After the second of three losses to the New York Mets last week in the nation's capital, 22-year-old Nationals' slugger Bryce Harper was asked how the team regrouped after the disappointing showing in the crucial series, which left Washington 6.0 games back at the point, and what the mindset was going in to the next game?
"Game over," Harper said. "It's over right now. So we're trying to just worry about tomorrow and see if we can go ahead and have some good at bats against [Jacob] deGrom and hopefully pull the trigger early."
Harper went 0 for 8 with four Ks in the first two games against the Mets, then bounced back with a 3 for 4 performance in the series finale, hitting two home runs and a double in a losing effort.
Harper took deGrom deep in the first, hitting a 97 mph fastball up high, inside out to right field for his 35th home run of the season, then went yard again in the bottom of the eighth, taking a 3-1 heater from Tyler Clippard into the second deck above the right field bullpen to get the Nationals within one in what ended up a 5-3 loss.
"The ball Harper hit in the first inning," Mets' skipper Terry Collins told reporters, "that was a pretty good pitch. That's what the great hitters do, they can take a good pitch and do damage with it."
Harper's three-hit game against New York left him with a .336/.467/.657 line, 34 doubles, 36 home runs, 109 walks and 113 Ks in 132 games and 565 plate appearances on the year.
He had a rough night in the series opener in Miami though, going 0 for 3 with a walk, three Ks and four left on base in what ended up a 2-1 loss.
He walked in his first at bat against right-hander Jarred Cosart, but struck out in his next three with runners on in each of his last two at bats, one against Cosart and one against Marlins' lefty Mike Dunn.
"The first strikeout was right on the corner," Nats' skipper Matt Williams told reporters after the Nationals' fourth straight loss.
"We went up and looked at it. It's a good pitcher's pitch and then against Dunn, he got ahead of him and got him with the heater. But Bryce has had a fantastic year for us. Had a couple opportunities tonight, it didn't happen for him, but we'll try to give him those opportunities again every day, that's for sure."
Harper connected for one hit and struck out twice in four trips to the plate last night in the fifth straight loss for the Nationals, which left them 9.5 games back with 21 to play.
Marlins' closer A.J. Ramos threw three straight off-speed pitches by Harper for the second out of the ninth after starting behind 2-0.
"The first two that he check swung on were changeups," Williams said, "and I think that last one was a breaking ball, but he just didn't give him anything to hit."

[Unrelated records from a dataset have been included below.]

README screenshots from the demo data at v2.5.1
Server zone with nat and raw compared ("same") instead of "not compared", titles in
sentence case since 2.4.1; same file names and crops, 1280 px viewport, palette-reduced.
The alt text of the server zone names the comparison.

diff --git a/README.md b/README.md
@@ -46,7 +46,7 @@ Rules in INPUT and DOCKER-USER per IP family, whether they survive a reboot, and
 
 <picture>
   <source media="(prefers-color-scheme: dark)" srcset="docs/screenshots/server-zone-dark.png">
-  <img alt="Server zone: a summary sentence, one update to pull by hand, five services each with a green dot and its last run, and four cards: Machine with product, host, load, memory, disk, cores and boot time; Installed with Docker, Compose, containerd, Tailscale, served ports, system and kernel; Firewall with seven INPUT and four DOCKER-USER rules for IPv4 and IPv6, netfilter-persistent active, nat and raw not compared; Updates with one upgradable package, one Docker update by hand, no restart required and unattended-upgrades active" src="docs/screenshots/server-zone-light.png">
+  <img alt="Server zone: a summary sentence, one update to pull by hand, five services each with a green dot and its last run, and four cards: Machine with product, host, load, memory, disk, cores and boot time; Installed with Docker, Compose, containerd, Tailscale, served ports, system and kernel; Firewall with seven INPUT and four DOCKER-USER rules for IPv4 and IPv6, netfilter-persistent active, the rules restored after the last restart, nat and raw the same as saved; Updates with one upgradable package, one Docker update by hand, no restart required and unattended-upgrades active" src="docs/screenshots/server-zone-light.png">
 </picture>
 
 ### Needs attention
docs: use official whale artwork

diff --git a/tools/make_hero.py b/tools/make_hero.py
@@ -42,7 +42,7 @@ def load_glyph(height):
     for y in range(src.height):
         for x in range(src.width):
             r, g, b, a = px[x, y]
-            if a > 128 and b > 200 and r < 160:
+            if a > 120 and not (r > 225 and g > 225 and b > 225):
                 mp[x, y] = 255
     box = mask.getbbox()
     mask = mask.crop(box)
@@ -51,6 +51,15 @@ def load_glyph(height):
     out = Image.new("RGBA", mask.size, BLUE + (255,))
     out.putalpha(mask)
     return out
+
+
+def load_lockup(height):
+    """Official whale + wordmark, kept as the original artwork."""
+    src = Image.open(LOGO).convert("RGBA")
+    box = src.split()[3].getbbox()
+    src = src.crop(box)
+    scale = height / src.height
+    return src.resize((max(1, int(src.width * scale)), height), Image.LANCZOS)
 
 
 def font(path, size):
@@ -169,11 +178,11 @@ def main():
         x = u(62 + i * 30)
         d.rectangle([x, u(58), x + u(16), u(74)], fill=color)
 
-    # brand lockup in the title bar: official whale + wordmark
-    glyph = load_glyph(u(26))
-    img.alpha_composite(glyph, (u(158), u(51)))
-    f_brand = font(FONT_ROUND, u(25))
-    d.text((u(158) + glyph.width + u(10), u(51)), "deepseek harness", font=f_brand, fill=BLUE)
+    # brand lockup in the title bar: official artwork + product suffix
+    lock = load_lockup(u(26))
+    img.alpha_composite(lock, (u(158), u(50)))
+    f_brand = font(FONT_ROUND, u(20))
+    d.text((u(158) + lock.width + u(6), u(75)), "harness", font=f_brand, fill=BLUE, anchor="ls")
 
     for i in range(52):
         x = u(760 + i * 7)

Harper finished the first two games of the three-game set in Miami 1 for 7 with five Ks.
After a series of frustrating losses, however, Harper told reporters that he and his teammates still took the same approach to the remaining games.
"If you’re gonna be out there, you might as well play as hard as you can," he told reporters, including Washington Post writer Chelsea Janes. "You’re out there anyway. So we just gotta play the game."
Williams was asked if he thought Harper's frustration with the way things have gone was showing at the plate?
"I don't think he's getting frustrated," the second-year skipper said.
"I think for him, again, his secret to his success is patience. And tonight, in the last at bat anyway, he got a little bit out of that. Just missed a curveball from the lefty in his previous at bat and hit it deep to right, but again, if he can stay in that zone then he'll continue to have the success he's having."
In the series finale with the Marlins, Harper was facing left-hander Brad Hand, against whom he was 4 for 13 with a home run and a triple in their respective careers.
He started the series finale in Miami with a .315/.434/.545 line against lefties this season...